I remember as if it were yesterday.
In the evening, by the glow of a 40-watt, my beautiful mum, sitting at her dressing table (I remember that, too. 1950s Stag – we skipped it when we moved house and Sod’s Law it’s highly sought-after retro now).
There she’d sit, taking off her Max Factor pancake in stripy swipes with cotton wool drenched in oh-dee cologne, which smelt of oranges and lemons and the scrunchy little lavender bag she had in her nightie drawer.
I loved the fragrance of the oh-dee and I Ioved watching her slowly and methodically erasing every last trace of her glamorous Marilyn Monroe face until she became my rosy-posy, sweet-cheeked my mum again.
Afterwards she would tip a little puddle of Oil of Ulay into the palm of her hand and massage it into her cheeks and neck, just as her mum had always done.
The smell of the Ulay I couldn’t fathom, but it was lovely; kind of feminine. Slightly exotic, like it’s name.
I always anted to ask whereabouts in the world this place called Ulay was – on the road to Mandalay, maybe, or Zanzibar? These days its name is something uttered by a Spanish bullfighter. It’s more European, someone reckoned. Definitely less romantic.
It’s still got the same pinkness, though. The colour of sugared almonds and marshmallows, it looked so delicious I tasted it once. Which, like the time I ate lanolin expecting Cornish clotted cream, was a big disappointment.
Mum’s magic cleanser, I eventually discovered, was something called 4711 Eau de Cologne, the ‘miracle water’ invented in Germany in 1792. Ladies and gents used to dab it behind their ears.
I tried the 4711 once, too. Thankfully not orally. I’d hit my teens and desperate for something to dry up my greasy skin (spots sucked up sebum like nectar and grew to boils in the course of a Tudors and Stuarts lesson) it was to mum’s magic water I turned.
Shock: it stripped my skin to squeaky-pink, stung my eyes and tripped the inner grease geyser to maximum output.
Apart from the time I nicked her spit’n’scrub mascara, that was my one and only attempt to follow Mum’s Beauty Routine. I went my own way; ploughed my own forehead furrows, though it’s now revealed a third of women do the exact opposite and stick religiously to what mum taught them for the rest of their lives. Or rather, what they gleaned from pilfering her make-up drawer.
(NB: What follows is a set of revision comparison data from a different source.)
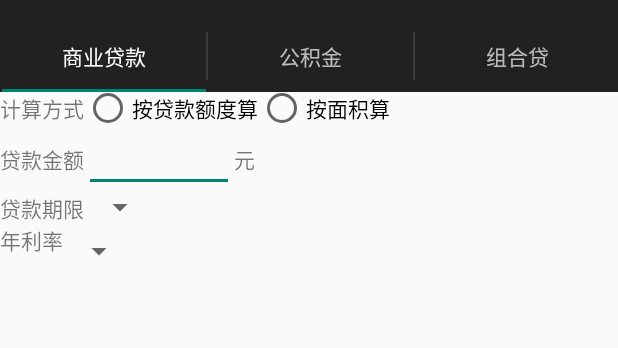
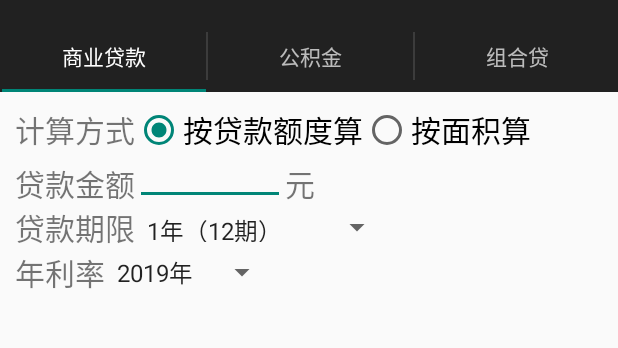
Before and after one commit to verylove/loaninterestrate, an Android app: the screen it shows after launch (MainActivity), on a phone screen of 412 x 824 dp, the part 64-412 px from its top. Run offline under Robolectric (Android 15) with nearby library versions, the light colour scheme and no system bars.

Commit message:
处理商业贷款上控件操作

```diff
--- a/app/src/main/java/com/yt/loaninterestrate/Busines.java
+++ b/app/src/main/java/com/yt/loaninterestrate/Busines.java
@@ -7,37 +7,40 @@ import android.support.v4.app.Fragment;
 import android.view.LayoutInflater;
 import android.view.View;
 import android.view.ViewGroup;
+import android.widget.AdapterView;
+import android.widget.ArrayAdapter;
+import android.widget.CompoundButton;
+import android.widget.EditText;
+import android.widget.LinearLayout;
+import android.widget.ListAdapter;
+import android.widget.RadioButton;
+import android.widget.RadioGroup;
+import android.widget.Spinner;
+import android.widget.Toast;
+
+import java.util.ArrayList;
+import java.util.HashMap;
+import java.util.Iterator;
+import java.util.List;
+import java.util.Map;
 
 
-/**
- * A simple {@link Fragment} subclass.
- * Activities that contain this fragment must implement the
- * {@link Busines.OnFragmentInteractionListener} interface
- * to handle interaction events.
- * Use the {@link Busines#newInstance} factory method to
- * create an instance of this fragment.
- */
 public class Busines extends Fragment {
-    // TODO: Rename parameter arguments, choose names that match
-    // the fragment initialization parameters, e.g. ARG_ITEM_NUMBER
+
     private static final String ARG_PARAM1 = "param1";
     private static final String ARG_PARAM2 = "param2";
 
     // TODO: Rename and change types of parameters
     private String mParam1;
     private String mParam2;
+    private RadioButton radiolimit,radioarea,radioButtonAset,radioButtonTwoset;
+    private LinearLayout layoutMoney,layoutArea;
+    private Spinner spinnerAgeLimit,spinnerInterestRate,spinnerDownPayment;
+    private EditText editTextLoanAmount,editTextUnitPrice,editTextArea;
 
     private OnFragmentInteractionListener mListener;
 
-    /**
-     * Use this factory method to create a new instance of
-     * this fragment using the provided parameters.
-     *
-     * @param param1 Parameter 1.
-     * @param param2 Parameter 2.
-     * @return A new instance of fragment Busines.
-     */
-    // TODO: Rename and change types and number of parameters
+
     public static Busines newInstance(String param1, String param2) {
         Busines fragment = new Busines();
         Bundle args = new Bundle();
@@ -58,16 +61,193 @@ public class Busines extends Fragment {
             mParam1 = getArguments().getString(ARG_PARAM1);
             mParam2 = getArguments().getString(ARG_PARAM2);
         }
+
     }
 
     @Override
     public View onCreateView(LayoutInflater inflater, ViewGroup container,
                              Bundle savedInstanceState) {
-        // Inflate the layout for this fragment
-        return inflater.inflate(R.layout.fragment_busines, container, false);
+            View v = inflater.inflate(R.layout.fragment_busines, container, false);
+            radiolimit  = (RadioButton)v.findViewById(R.id.radiolimit);//贷款额度按钮
+            radioarea  = (RadioButton)v.findViewById(R.id.radioarea);//面积按钮
+
+            radioButtonAset = (RadioButton)v.findViewById(R.id.radioButtonAset);//一套
+            radioButtonTwoset = (RadioButton)v.findViewById(R.id.radioButtonTwoSet);//二套
+
+
+            editTextLoanAmount = (EditText)v.findViewById(R.id.editTextLoanAmount);//贷款金额
+            editTextUnitPrice = (EditText)v.findViewById(R.id.editTextUnitPrice);//每平方单价
+            editTextArea = (EditText)v.findViewById(R.id.editTextArea);//房子面积
+            layoutMoney = (LinearLayout)v.findViewById(R.id.layoutMoney);//贷款金额区域
+            layoutArea = (LinearLayout)v.findViewById(R.id.layoutArea);//面积区域
+
+            spinnerAgeLimit = (Spinner)v.findViewById(R.id.spinnerAgeLimit);//贷款年限选择列表
+
+            //贷款年限
+            final List<AgeLimitData> agelimitdatas = new ArrayList<AgeLimitData>();
+
+            for(int i =1;i<=30;i++){
+                AgeLimitData tmp =  new AgeLimitData(i,i + "年（" + i * 12 + "期）");
+                agelimitdatas.add(tmp);
+                tmp = null;
+            }
+            ArrayAdapter<AgeLimitData> adapterAgeLimit = new ArrayAdapter<AgeLimitData>(getActivity(),android.R.layout.simple_spinner_item,agelimitdatas);
+            spinnerAgeLimit.setAdapter(adapterAgeLimit);
+
+            spinnerAgeLimit.setOnItemSelectedListener(new AdapterView.OnItemSelectedListener() {
+                @Override
+                public void onItemSelected(AdapterView<?> adapterView, View view, int i, long l) {
+                    Toast.makeText(getActivity(),agelimitdatas.get(i).toString()+"",Toast.LENGTH_LONG).show();
+                }
+
+                @Override
+                public void onNothingSelected(AdapterView<?> adapterView) {
+
+                }
+            });
+
+            //年利率
+            spinnerInterestRate = (Spinner)v.findViewById(R.id.spinnerInterestRate);//年利率选择列表
+            final List<InterestRate> interestratess = new ArrayList<InterestRate>();
+
+            for(int i=9;i>0;i--){
+                InterestRate tmp = new InterestRate(i,"201"+i+"年");
+                interestratess.add(tmp);
+                tmp = null;
+            }
+
+            ArrayAdapter<InterestRate> adapterInterestRate = new ArrayAdapter<InterestRate>(getActivity(),android.R.layout.simple_spinner_item,interestratess);
+            spinnerInterestRate.setAdapter(adapterInterestRate);
+            spinnerInterestRate.setOnItemSelectedListener(new AdapterView.OnItemSelectedListener() {
+                @Override
+                public void onItemSelected(AdapterView<?> adapterView, View view, int i, long l) {
+                    Toast.makeText(getActivity(),interestratess.get(i).toString()+"",Toast.LENGTH_LONG).show();
+                }
+
+                @Override
+                public void onNothingSelected(AdapterView<?> adapterView) {
+
+                }
+            });
+
+            //首付
+            spinnerDownPayment = (Spinner)v.findViewById(R.id.spinnerDownPayment);//首付选择列表
+            final List<DownPayment> downpayments = new ArrayList<DownPayment>();
+            for(int i=2;i<=9;i++){
+                DownPayment tmp = new DownPayment(i,i+"成");
+                downpayments.add(tmp);
+                tmp = null;
+            }
+            ArrayAdapter adapterDownPayment = new ArrayAdapter(getActivity(),android.R.layout.simple_spinner_item,downpayments);
+            spinnerDownPayment.setAdapter(adapterDownPayment);
+            spinnerDownPayment.setOnItemSelectedListener(new AdapterView.OnItemSelectedListener() {
+                @Override
+                public void onItemSelected(AdapterView<?> adapterView, View view, int i, long l) {
+                    Toast.makeText(getActivity(),downpayments.get(i).toString()+"",Toast.LENGTH_LONG).show();
+                }
+
+                @Override
+                public void onNothingSelected(AdapterView<?> adapterView) {
+
+                }
+            });
+
+            //处理贷款金额计算方式
+            radiolimit.setOnCheckedChangeListener(new CompoundButton.OnCheckedChangeListener() {
+                @Override
+                public void onCheckedChanged(CompoundButton compoundButton, boolean b) {
+                    if(radiolimit.isChecked()){
+                            layoutMoney.setVisibility(View.VISIBLE);
+                            layoutArea.setVisibility(View.GONE);
+                    }
+
+                }
+            });
+
+            //处理面积计算方式
+            radioarea.setOnCheckedChangeListener(new CompoundButton.OnCheckedChangeListener() {
+                @Override
+                public void onCheckedChanged(CompoundButton compoundButton, boolean b) {
+                    if(radioarea.isChecked()){
+                        layoutArea.setVisibility(View.VISIBLE);
+                        layoutMoney.setVisibility(View.GONE);
+
+                    }
+                }
+            });
+
+
+        radioButtonAset.setOnCheckedChangeListener(new CompoundButton.OnCheckedChangeListener() {
+            @Override
+            public void onCheckedChanged(CompoundButton compoundButton, boolean b) {
+                if(radioButtonAset.isChecked()){
+                    Toast.makeText(getActivity(),"选择了一套",Toast.LENGTH_LONG).show();
+                }
+            }
+        });
+
+        radioButtonTwoset.setOnCheckedChangeListener(new CompoundButton.OnCheckedChangeListener() {
+            @Override
+            public void onCheckedChanged(CompoundButton compoundButton, boolean b) {
+                Toast.makeText(getActivity(),"选择了二套",Toast.LENGTH_LONG).show();
+            }
+        });
+
+
+        return v;
     }
 
-    // TODO: Rename method, update argument and hook method into UI event
+    //贷款年限类
+    public class AgeLimitData{
+
+            Integer key;
+            String value;
+
+            public AgeLimitData(Integer key,String value){
+                this.key = key;
+                this.value = value;
+            }
+
+            public  String toString(){
+                return value;
+            }
+
+    }
+
+    //贷款利率类
+    public class InterestRate{
+        public Integer id;
+        public String value;
+
+        public InterestRate(Integer id,String value){
+            this.id = id;
+            this.value = value;
+        }
+
+        public String toString(){
+            return value;
+        }
+
+
+    }
+
+    //首付金额类
+    public class DownPayment{
+        public  Integer key;
+        public  String value;
+
+        public DownPayment(Integer key,String value){
+            this.key = key;
+            this.value = value;
+        }
+
+        public String toString(){
+            return value;
+        }
+
+    }
+
+
     public void onButtonPressed(Uri uri) {
         if (mListener != null) {
             mListener.onFragmentInteraction(uri);
@@ -86,18 +266,8 @@ public class Busines extends Fragment {
         mListener = null;
     }
 
-    /**
-     * This interface must be implemented by activities that contain this
-     * fragment to allow an interaction in this fragment to be communicated
-     * to the activity and potentially other fragments contained in that
-     * activity.
-     * <p/>
-     * See the Android Training lesson <a href=
-     * "http://developer.android.com/training/basics/fragments/communicating.html"
-     * >Communicating with Other Fragments</a> for more information.
-     */
+
     public interface OnFragmentInteractionListener {
-        // TODO: Update argument type and name
         public void onFragmentInteraction(Uri uri);
     }
 
--- a/app/src/main/res/layout/fragment_busines.xml
+++ b/app/src/main/res/layout/fragment_busines.xml
@@ -1,113 +1,246 @@
 <FrameLayout xmlns:android="http://schemas.android.com/apk/res/android"
-    xmlns:tools="http://schemas.android.com/tools" android:layout_width="match_parent"
-    android:layout_height="match_parent" tools:context="com.yt.loaninterestrate.Busines">
+    xmlns:tools="http://schemas.android.com/tools"
+    android:layout_width="match_parent"
+    android:layout_height="match_parent"
+    android:padding="10dp"
+    tools:context="com.yt.loaninterestrate.Busines">
 
 
     <LinearLayout
-        android:orientation="vertical"
         android:layout_width="fill_parent"
         android:layout_height="fill_parent"
-        android:layout_gravity="left|top">
+        android:layout_gravity="left|top"
+        android:orientation="vertical">
 
 
         <LinearLayout
-            android:orientation="horizontal"
             android:layout_width="match_parent"
             android:layout_height="wrap_content"
+            android:orientation="horizontal"
             android:weightSum="1">
 
             <TextView
                 android:layout_width="wrap_content"
                 android:layout_height="wrap_content"
                 android:text="计算方式"
-                android:id="@+id/textView" />
+                android:textSize="20dp" />
 
             <RadioGroup
+                android:id="@+id/formulaMode"
                 android:layout_width="wrap_content"
                 android:layout_height="match_parent"
-                android:orientation="horizontal"
-                android:layout_weight="1">
+                android:layout_weight="1"
+                android:orientation="horizontal">
 
 
+                <RadioButton
+                    android:id="@+id/radiolimit"
+                    android:layout_width="wrap_content"
+                    android:layout_height="wrap_content"
+                    android:checked="true"
+                    android:text="按贷款额度算"
+                    android:textSize="20dp" />
 
-                    <RadioButton
-                        android:layout_width="wrap_content"
-                        android:layout_height="wrap_content"
-                        android:text="按贷款额度算"
-                        android:id="@+id/radioButton" />
-
-                    <RadioButton
-                        android:layout_width="wrap_content"
-                        android:layout_height="wrap_content"
-                        android:text="按面积算"
-                        android:id="@+id/radioButton1" />
+                <RadioButton
+                    android:id="@+id/radioarea"
+                    android:layout_width="wrap_content"
+                    android:layout_height="wrap_content"
+                    android:text="按面积算"
+                    android:textSize="20dp" />
             </RadioGroup>
 
+        </LinearLayout>
 
+        <LinearLayout
+            android:id="@+id/layoutMoney"
+            android:layout_width="wrap_content"
+            android:layout_height="wrap_content"
+            android:orientation="vertical">
+
+            <LinearLayout
+                android:layout_width="match_parent"
+                android:layout_height="35dp"
+                android:orientation="horizontal">
+
+                <TextView
+                    android:layout_width="wrap_content"
+                    android:layout_height="wrap_content"
+                    android:text="贷款金额"
+                    android:textSize="20dp" />
+
+                <EditText
+                    android:id="@+id/editTextLoanAmount"
+                    android:layout_width="100dp"
+                    android:layout_height="match_parent"
+                    android:ems="10"
+                    android:inputType="numberDecimal" />
+
+                <TextView
+                    android:id="@+id/textView3"
+                    android:layout_width="wrap_content"
+                    android:layout_height="wrap_content"
+                    android:text="元"
+                    android:textSize="20dp" />
+
+            </LinearLayout>
 
 
         </LinearLayout>
 
         <LinearLayout
-            android:orientation="horizontal"
-            android:layout_width="match_parent"
-            android:layout_height="wrap_content">
+            android:id="@+id/layoutArea"
+            android:layout_width="wrap_content"
+            android:layout_height="wrap_content"
+            android:orientation="vertical"
+            android:visibility="gone">
 
-            <TextView
-                android:layout_width="wrap_content"
+
+            <LinearLayout
+                android:layout_width="match_parent"
                 android:layout_height="wrap_content"
-                android:text="贷款金额"
-                android:id="@+id/textView2" />
+                android:orientation="horizontal">
 
-            <EditText
-                android:layout_width="100dp"
+                <TextView
+                    android:layout_width="wrap_content"
+                    android:layout_height="wrap_content"
+                    android:text="平米单价"
+                    android:textSize="20dp" />
+
+                <EditText
+                    android:id="@+id/editTextUnitPrice"
+                    android:layout_width="100dp"
+                    android:layout_height="match_parent"
+                    android:ems="10"
+                    android:inputType="numberDecimal" />
+
+                <TextView
+                    android:layout_width="wrap_content"
+                    android:layout_height="wrap_content"
+                    android:text="元/平方"
+                    android:textSize="20dp" />
+
+            </LinearLayout>
+
+
+            <LinearLayout
+                android:layout_width="match_parent"
                 android:layout_height="wrap_content"
-                android:inputType="numberDecimal"
-                android:ems="10"
-                android:id="@+id/editText" />
+                android:orientation="horizontal">
 
-            <TextView
-                android:layout_width="wrap_content"
+                <TextView
+                    android:layout_width="wrap_content"
+                    android:layout_height="wrap_content"
+                    android:text="面积"
+                    android:textSize="20dp" />
+
+                <EditText
+                    android:id="@+id/editTextArea"
+                    android:layout_width="100dp"
+                    android:layout_height="match_parent"
+                    android:ems="10"
+                    android:inputType="numberDecimal" />
+
+                <TextView
+                    android:layout_width="wrap_content"
+                    android:layout_height="wrap_content"
+                    android:text="平方"
+                    android:textSize="20dp" />
+
+            </LinearLayout>
+
+            <LinearLayout
+                android:layout_width="match_parent"
                 android:layout_height="wrap_content"
-                android:text="元"
-                android:id="@+id/textView3" />
+                android:orientation="horizontal"
+                android:weightSum="1">
+
+                <TextView
+                    android:layout_width="wrap_content"
+                    android:layout_height="wrap_content"
+                    android:text="购房性质"
+                    android:textSize="20dp" />
+
+                <RadioGroup
+                    android:layout_width="wrap_content"
+                    android:layout_height="match_parent"
+                    android:layout_weight="1"
+                    android:orientation="horizontal">
+
+
+                    <RadioButton
+                        android:id="@+id/radioButtonAset"
+                        android:layout_width="wrap_content"
+                        android:layout_height="wrap_content"
+                        android:text="一套房"
+                        android:textSize="20dp" />
+
+                    <RadioButton
+                        android:id="@+id/radioButtonTwoSet"
+                        android:layout_width="wrap_content"
+                        android:layout_height="wrap_content"
+                        android:text="二套房"
+                        android:textSize="20dp" />
+                </RadioGroup>
+
+            </LinearLayout>
+
+
+            <LinearLayout
+                android:layout_width="match_parent"
+                android:layout_height="wrap_content"
+                android:orientation="horizontal">
+
+                <TextView
+                    android:layout_width="58dp"
+                    android:layout_height="wrap_content"
+                    android:text="首付"
+                    android:textSize="20dp" />
+
+                <Spinner
+                    android:id="@+id/spinnerDownPayment"
+                    android:layout_width="wrap_content"
+                    android:layout_height="match_parent" />
+            </LinearLayout>
+
 
         </LinearLayout>
 
+
         <LinearLayout
-            android:orientation="horizontal"
             android:layout_width="match_parent"
-            android:layout_height="wrap_content">
+            android:layout_height="wrap_content"
+            android:orientation="horizontal">
 
             <TextView
+                android:id="@+id/textView4"
                 android:layout_width="wrap_content"
                 android:layout_height="wrap_content"
                 android:text="贷款期限"
-                android:id="@+id/textView4" />
+                android:textSize="20dp" />
 
             <Spinner
+                android:id="@+id/spinnerAgeLimit"
                 android:layout_width="wrap_content"
-                android:layout_height="20dp"
-                android:id="@+id/spinner" />
+                android:layout_height="20dp" />
         </LinearLayout>
 
         <LinearLayout
-            android:orientation="horizontal"
             android:layout_width="match_parent"
-            android:layout_height="wrap_content">
+            android:layout_height="wrap_content"
+            android:orientation="horizontal">
 
             <TextView
+                android:id="@+id/textView5"
                 android:layout_width="wrap_content"
                 android:layout_height="wrap_content"
                 android:text="年利率"
-                android:id="@+id/textView5" />
+                android:textSize="20dp" />
 
             <Spinner
+                android:id="@+id/spinnerInterestRate"
                 android:layout_width="wrap_content"
-                android:layout_height="36dp"
-                android:id="@+id/spinner2" />
+                android:layout_height="match_parent" />
         </LinearLayout>
-
 
     </LinearLayout>
 </FrameLayout>
```
Also changed, not shown: 1 other file.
A Superdrug survey of 2,000 British women reveals one in three believe mum knows best and carry on copying her, just like they do when they’re making gravy and the Christmas dinner.
How vexed must be the beauty industry, which spends millions each year trying to persuade us each and every new jar contains the ultimate elixir, the age-defying, gravity-busting miracle, and that we must spend. Hah! Think of the extra frown-lines they’ll be getting!